STEPHEN SINGER

The Associated Press

Waste Management, the nation's largest trash hauler, said Thursday its second-quarter profit fell sharply due largely to falling recycling and energy prices.

Net income was $247 million, or 50 cents per share, down 22 percent from $318 million, or 64 cents per share, last year.

Results included 2 cents per share for restructuring charges and the Houston-based company's withdrawal from a pension. Earnings would otherwise have been, $256 million, or 52 cents per share.

Analysts surveyed by Thomson Reuters expected the company to earn 54 cents per share on revenue of $3.02 billion.

Revenue for the quarter ended June 30 fell 15 percent, to $2.95 billion from $3.49 billion a year ago.

Waste Management said it expects to earn between $1.95 per share and $1.99 per share this year. That falls shy of the $2.02 per share analysts are expecting.

CEO David P. Steiner said the company expects the rate of volume declines in the second half of 2009 to be consistent with the second quarter.

Waste Management said it will resume share repurchases, saying markets have stabilized and its cash flow and balance sheet are strong. The company, which suspended buybacks in July 2008, said it has authority to spend up to $400 million during the remainder of the year.

The recession has taken a toll on Waste Management as businesses have cut back on garbage removal and less construction site debris is hauled away because building activity has fallen. The company also has been hurt by a deterioration in the market for recycled materials as some paper manufacturers use less recycled materials in their pulping process.

Steiner said conditions are improving, however, and the company expects to see "more modest" negative year-over-year impacts from recycling in the second half of the year.

The price of recycled materials soared before the start of the recession in December 2007 and began falling last year along with the economy. Recyclable materials such as corrugated paper, office paper, newsprint, plastics, glass and metals are less in demand as end users such as paper manufacturers using recycled paper in the pulping process struggle with shrinking markets and cut back on buying recycled materials.

Waste Management's waste-to-energy subsidiary, Wheelabrator Technologies, felt an unexpected hit with falling natural gas prices.

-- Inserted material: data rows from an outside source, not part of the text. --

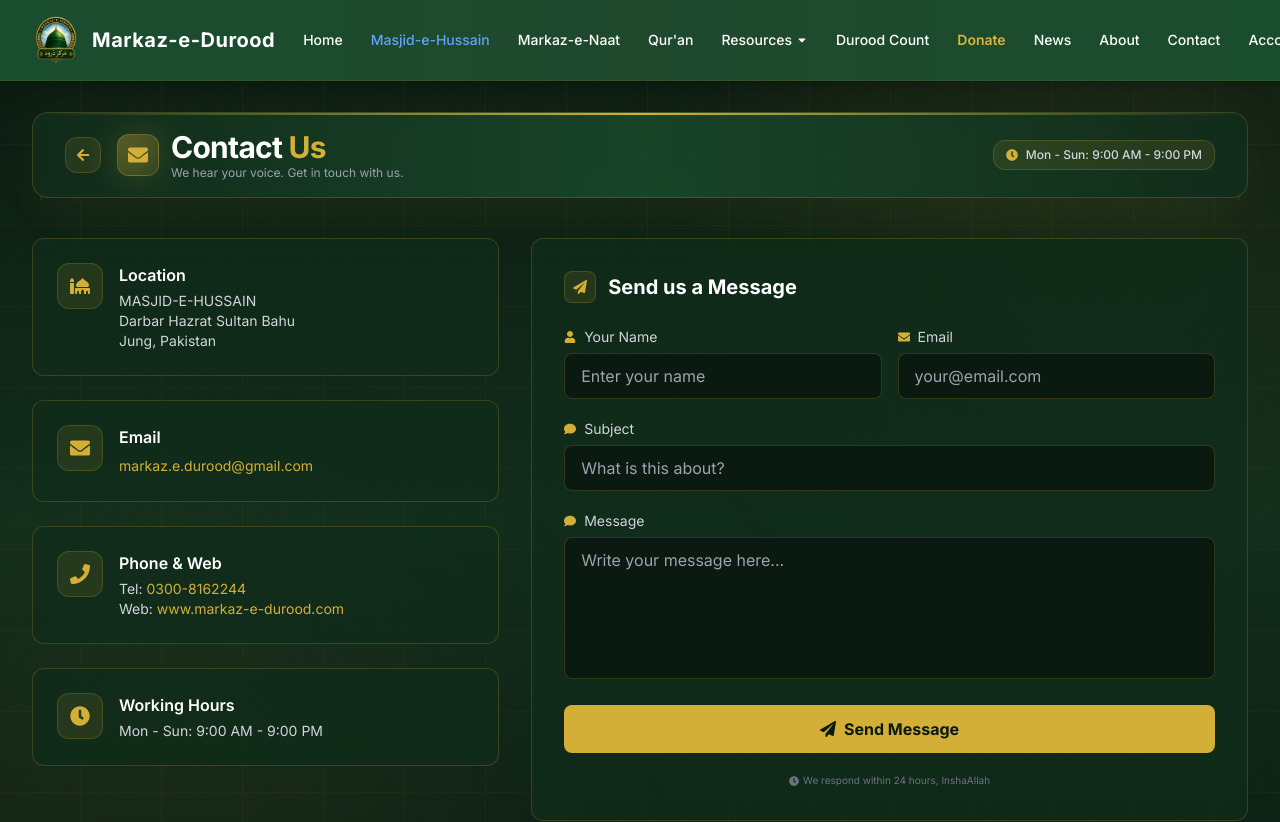
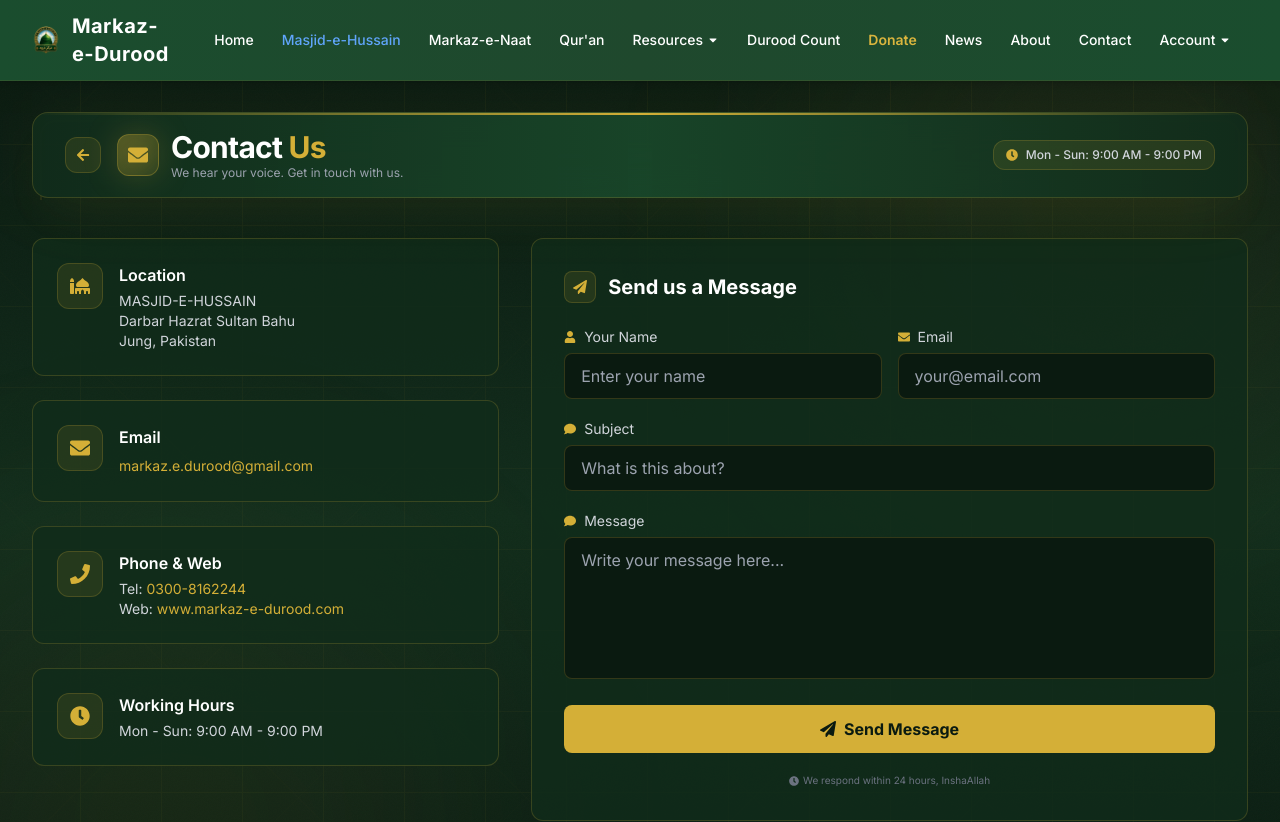
Before and after one commit to Ejazzegham/markaz-e-durood, a Next.js app: page /contact in a window 1280 px wide. Shown: the top 822 px of the page. Built offline with nearby package versions, Linux system fonts and the light colour scheme; no server answers.

Commit message:
Fix navbar centering: nav links now centered on full bar width, not leftover space after logo

```diff
--- a/src/components/Navbar.tsx
+++ b/src/components/Navbar.tsx
@@ -168,9 +168,9 @@
         scrolled ? 'shadow-2xl border-gold-500/30' : 'shadow-md border-gold-500/10'
       }`}>
         <div className="max-w-7xl mx-auto px-4 sm:px-6 lg:px-8">
-          <div className="flex justify-between items-center h-20">
+          <div className="flex justify-between items-center h-20 lg:grid lg:grid-cols-[1fr_auto_1fr] lg:gap-x-6">
             {/* Logo */}
-            <Link href="/" className="flex items-center gap-3 group flex-shrink-0">
+            <Link href="/" className="flex items-center gap-3 group flex-shrink-0 justify-self-start">
               <div className="relative w-12 h-12">
                 <img
                   src="/logo.png"
@@ -186,7 +186,7 @@
             </Link>
 
             {/* Desktop Menu */}
-            <div className="hidden lg:flex items-center justify-center flex-1 px-4">
+            <div className="hidden lg:flex items-center justify-center justify-self-center">
               <div className="flex items-center gap-1">
                 <Link href="/" className="px-3 py-2 rounded-lg hover:bg-white/10 hover:text-gold-400 transition-all duration-300 text-sm font-medium whitespace-nowrap">
                   Home
```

More than one-fourth of Wheelabrator plants sell electricity to power grids and the price has fallen in line with natural gas prices, a spokeswoman said.

However, Waste Management's commercial and residential trash removal businesses showed "recession-resistant qualities," Steiner said.

Commercial revenue declined only 1.3 percent in the quarter compared with the same period last year, he said. That excludes revenue from a fuel surcharge imposed when prices skyrocketed, driving up the cost of gas used for garbage trucks.

Residential revenue, excluding the fuel surcharge, declined 0.5 percent in the quarter.

Volumes fell more sharply in industrial collection and landfill businesses, though the declines appear to be stabilizing, the company said.

"We performed well in the second quarter, despite continued weakness in volumes and unexpected weakness in natural gas markets, which adversely affected the sales price for electricity from some of our Wheelabrator plants," Steiner said.

Waste Management also said it has begun seeing the benefit of a reorganization it announced in the first quarter and is "on track" to cut annual costs by more than $120 million.